Hyperion, 9781401301774, 432pp.
Publication Date: February 1, 2007
It's not easy being the Queen of Broken Hearts. Just ask Clare, who has willingly assumed the mantle while her career as a divorce coach thrives. Now she's preparing to open a permanent home for the retreats she leads, on a slice of breathtaking property on the Alabama coast owned by her mother-in-law. Make that former mother-in-law, a colorful eccentric who teaches Clare much about love and sacrifice and living freely. When Clare's marriage ends in tragedy, her work becomes the sole focus of her life. While Clare has no problem helping the hundreds of men and women who seek her advice to mend their broken hearts, healing her own is another matter entirely. Falling in love again is the last thing she wants.
So when Lex -- a charismatic, charming, burly sea captain -- moves to town to run the marina, Clare insists they remain friends and nothing more. But even though she fights it, she begins to fall for him -- and then finds she has a rival, his estranged wife Annalee.
A story infused with all the flavors, textures, and intrigues of a small Southern town, with a rich, resonant center, Queen of Broken Hearts is a bold step forward for Cassandra King.
About the Author
Conversation Starters from ReadingGroupChoices.com
- In the opening scene, Clare goes to great lengths to avoid an encounter with Son Rodgers, the husband of her best friend. What is the deeper basis of their mutual dislike? Does Dory stay with her husband in spite of his flaws, or because of them? Does her devotion suggest the complicated nature of love, or simply an unhealthy relationship? Is Son's ultimate transformation plausible?

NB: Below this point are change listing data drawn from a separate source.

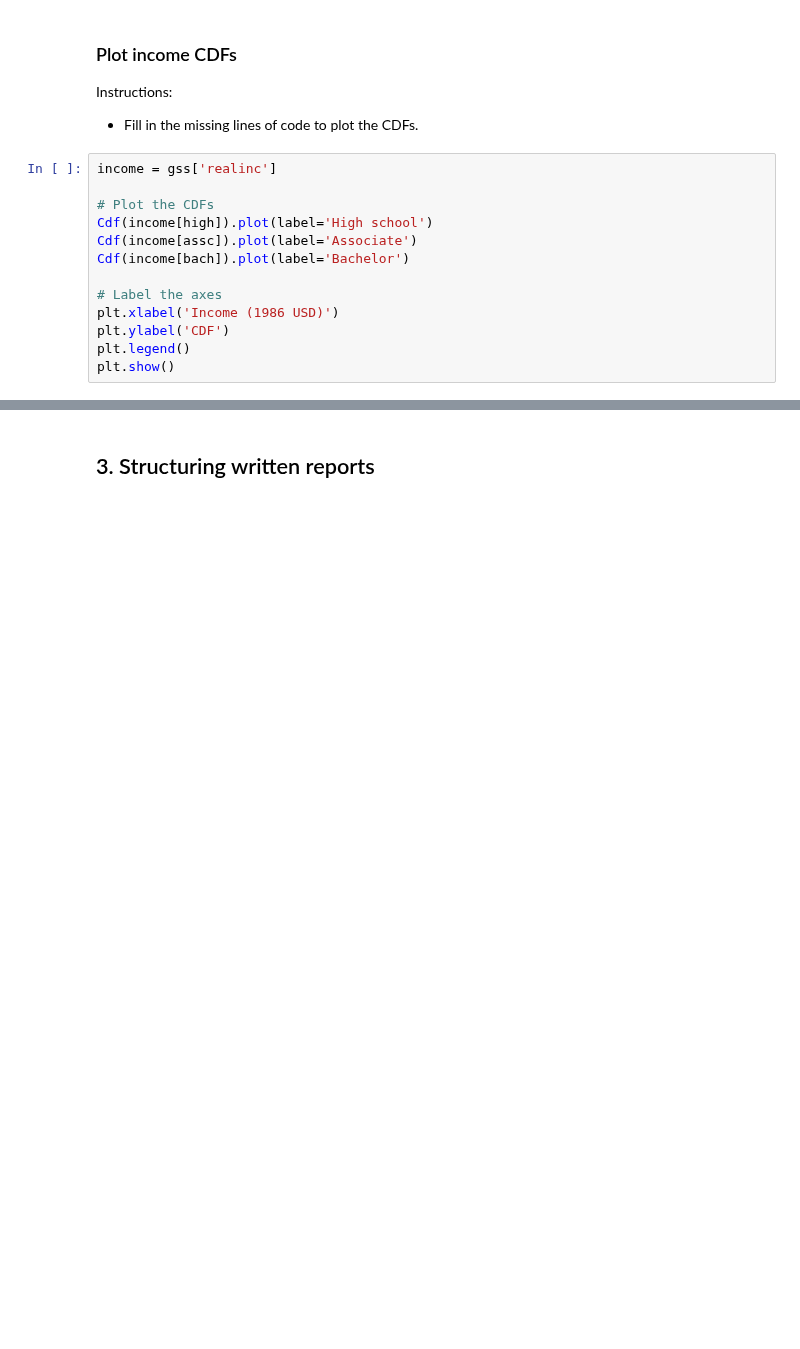
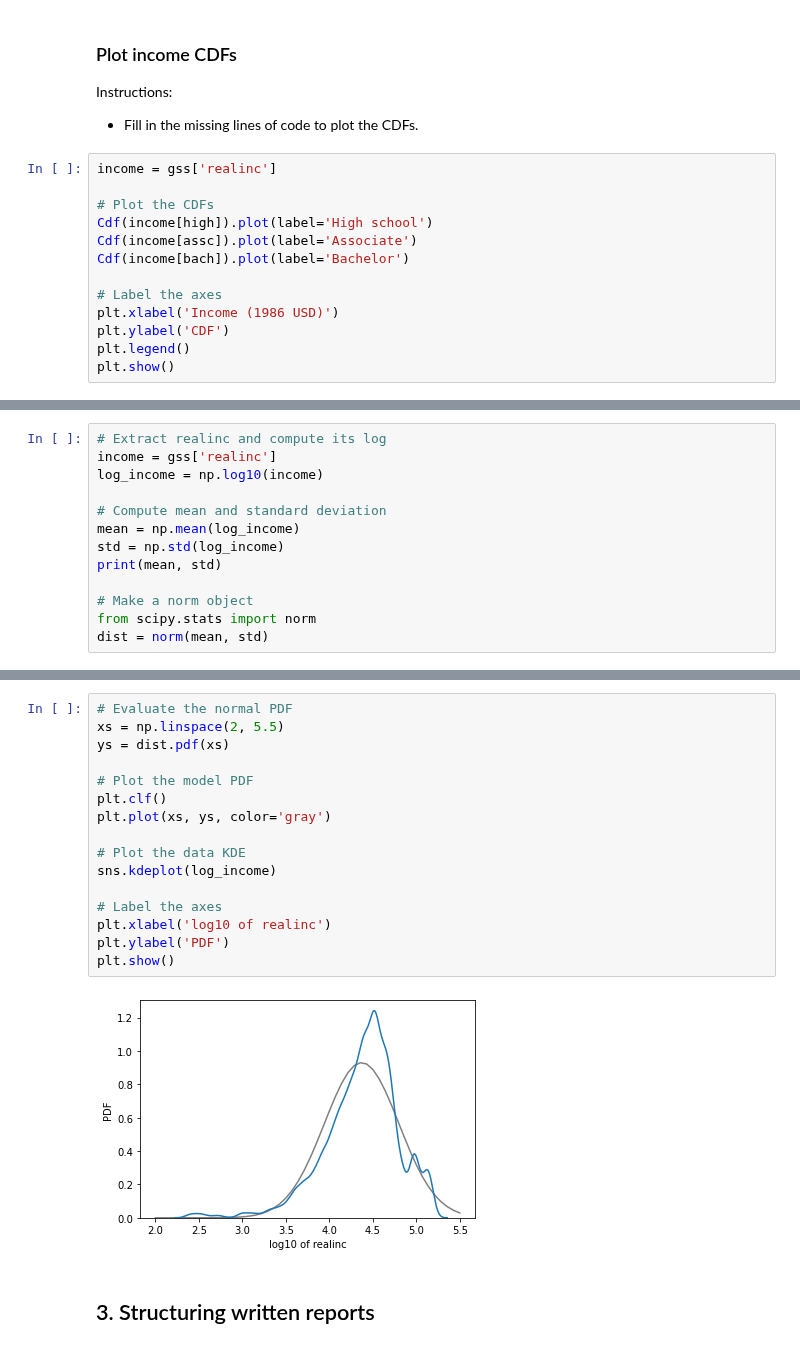
Before and after one commit to pedrogrigorio/DataCamp-Python-Data-Science-Track, a Jupyter notebook: 17-Exploratory_Data_Analysis_in_Python/notebook.ipynb, the cells around one changed output, grey strips where cells are left out. Drawn from its saved outputs; the diff is of its cells as text; blank space fills up the shorter version.

```diff
--- a/17-Exploratory_Data_Analysis_in_Python/notebook.ipynb
+++ b/17-Exploratory_Data_Analysis_in_Python/notebook.ipynb
@@ -304,0 +315,13 @@ plt.show()
+# %%
+# Extract realinc and compute its log
+income = gss['realinc']
+log_income = np.log10(income)
+
+# Compute mean and standard deviation
+mean = np.mean(log_income)
+std = np.std(log_income)
+print(mean, std)
+
+# Make a norm object
+from scipy.stats import norm
+dist = norm(mean, std)
@@ -305,3 +361,21 @@ plt.show()
+# %%
+# Evaluate the normal PDF
+xs = np.linspace(2, 5.5)
+ys = dist.pdf(xs)
+
+# Plot the model PDF
+plt.clf()
+plt.plot(xs, ys, color='gray')
+
+# Plot the data KDE
+sns.kdeplot(log_income)
+
+# Label the axes
+plt.xlabel('log10 of realinc')
+plt.ylabel('PDF')
+plt.show()
+# %% [output]
+[figure, added]
 # %% [markdown]
 ## 3. Structuring written reports
 # %% [markdown]
```
Also changed, not shown: parts of 6 cells of this notebook.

- How does the setting—both the unique town of Fairhope and the Landing on Folly Creek—contribute to, impact, or enhance the story?
- Two of the most important women in Clare's life are Zoe Catherine, her former mother-in-law, and Haley, her daughter, yet neither are related to her by blood. Is the author making a comment on the ties that bind us to others, and if so, do you find it true to real life?
- On a lighter note, Clare finds herself in a love triangle with two very different men. What is it about each one that appeals to her? Which man do you find most appealing, and why? Would you have made the same choice she did?
- Explore the role of birds in the story, particularly the author's use of them in the following elements of fiction: symbolism, comedy and tragedy, plot development (consider the colony of terns), and revelation of theme, as in the final scene.
- Some scholars contend that myth contains the essential stories of humankind; or as Clare says to Dory, "Initiation, trial, and triumph." How does the author explain her choice of the labyrinth and Minotaur? Can you suggest other myths and how they might have been used in a different manner?
- About the dissolution of Haley's marriage, Dory makes the following comment: "If Son dies before I do, or if we split the sheets, I won't ever marry again. Why do any of us do it?" At another point, Clare states: "I have no intention of getting involved in another relationship, not after the way my last one ended," and Lex agrees, "Going through all that crap again is the last thing I want . . ." Zoe Catherine refuses to marry her long-time lover, saying, "I get lonesome, too, but that's no reason to get married. Lonesomest folks I know are the married ones." Do you find the cynicism of these comments valid? Why, or why not?
- Clare spends her life helping others heal and move on, yet can't do the same for herself. What is it about Mack and their relationship that she is unable to let go of?
- The Asunder Ceremony is crucial to Clare's theory of healing, based on her assertion that "Ritual is not merely important, it's essential." Can you supply the Biblical quote that the word "asunder" was taken from? Is it valid to denounce the ceremony as a mockery of a holy ritual of the church?
- The author raises disturbing questions about love and marriage, guilt and failure, fidelity and betrayal, loneliness and heartbreak. Does the final scene, with its suggestion of healing and renewal, offer any answers, or does it raise even more?